PENINSULA RFC will be gunning for promotion when the 2013 Western Province club rugby season kicks off in April. The Lakeside team currently languish in Division Three – the seventh tier in the nine divisions of Cape Town rugby – but their newly appointed head coach believes small changes could see the club climb to a higher league. Creighton Bentley, who was elected as head coach in October, believes the secret to turning the club around is attracting local players who chose to play their rugby outside of the area. “I can’t see why we shouldn’t pull players from this region instead of players having to travel to other clubs, when we can build a
club that can play in the Super League in five years. We have the right ingredients,” says Bentley. “There are definitely a lot of players in this area, but at present they prefer to get in their cars and travel other clubs.” Peninsula RFC was formed in 1976, when two Kalk Bay clubs, Marines and Excelsior, amalgamated. The club played at City Park in Athlone and was made up of only Coloured players during apartheid and, Bentley says, the team has struggled to attract white players since the dawn of democracy and their move to Lakeside. Currently Peninsula draws most of its players from Lavender Hill, Steenberg and the ranks of the South African Navy, with very few coming from the more affluent areas in its immediate vicinity.

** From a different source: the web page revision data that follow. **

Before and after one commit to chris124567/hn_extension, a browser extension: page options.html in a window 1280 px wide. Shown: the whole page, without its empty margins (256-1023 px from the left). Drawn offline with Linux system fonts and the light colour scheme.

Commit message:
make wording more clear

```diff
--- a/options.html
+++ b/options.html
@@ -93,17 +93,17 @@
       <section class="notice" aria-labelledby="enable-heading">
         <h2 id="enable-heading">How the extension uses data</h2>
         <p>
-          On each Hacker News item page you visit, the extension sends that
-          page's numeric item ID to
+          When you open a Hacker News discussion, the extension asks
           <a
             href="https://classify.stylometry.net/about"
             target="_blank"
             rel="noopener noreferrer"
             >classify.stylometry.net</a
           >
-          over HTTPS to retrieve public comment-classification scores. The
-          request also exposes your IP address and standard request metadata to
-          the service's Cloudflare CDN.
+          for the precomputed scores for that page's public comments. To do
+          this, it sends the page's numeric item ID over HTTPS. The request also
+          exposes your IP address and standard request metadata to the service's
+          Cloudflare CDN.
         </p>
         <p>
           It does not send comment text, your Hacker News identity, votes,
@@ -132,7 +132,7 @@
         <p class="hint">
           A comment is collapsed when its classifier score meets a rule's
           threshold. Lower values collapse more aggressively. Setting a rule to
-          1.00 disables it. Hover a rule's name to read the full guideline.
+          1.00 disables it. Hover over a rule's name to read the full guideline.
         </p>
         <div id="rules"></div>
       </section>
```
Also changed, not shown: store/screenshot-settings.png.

and beat Austrian goalkeeper Jasmin Anderle with ease. The double took Coetzee’s international tally to 258 goals in 258 test matches. Although SA dominated the rest of the match, further successful strikes didn’t materialise. South Africa’s pace on attack was one of the most impressive aspects of their play, and forwards Russell, Coston and Sulette Damons were just three of the frontrunners who burned their markers away. The second team to qualify for the World League semi-finals were Belgium, who beat The club came close to losing their Division Three status last year, finishing eighth, just above the relegation zone, in the 10-team league. Bentley attributes their poor performance to a lack of funds and appeals to companies in the area for support. “A lot of the players come from disadvantaged areas. They come from areas where gangsterism, violence and drugs are rife,” he says. “If we can have some sort of sponsorship, we cannot only feed them before games, we could possibly give them something to take home as well. I believe Peninsula can make a difference in these people’s lives with the help of a company and sponsorship.” Bentley hopes to attract players from the Far South, as well as across the southern suburbs. Anyone interested in joining or assisting Peninsula RFC can contact Bentley on 084 7011 361.
Azerbaijan 1-0 on Sunday. Fixtures for the third round will be announced when all second round fixtures are completed in March. The women in green and gold now focus their attention on the prestigious Investec Challenge, which also involves world number one and 2012 Olympic gold medallists Holland, as well as England and Australia. The Investec Challenge kicks-off at Hartleyvale Stadium in Observatory on Monday 4 February. It culminates in the medal matches on Sunday 10 February.
GOALS: Neil van Schoor (left) and Creighton Bentley, the public relations officer and head coach of Peninsula RFC respectively, are hop ing the help the club to promotion this year. Photo: Liam Moses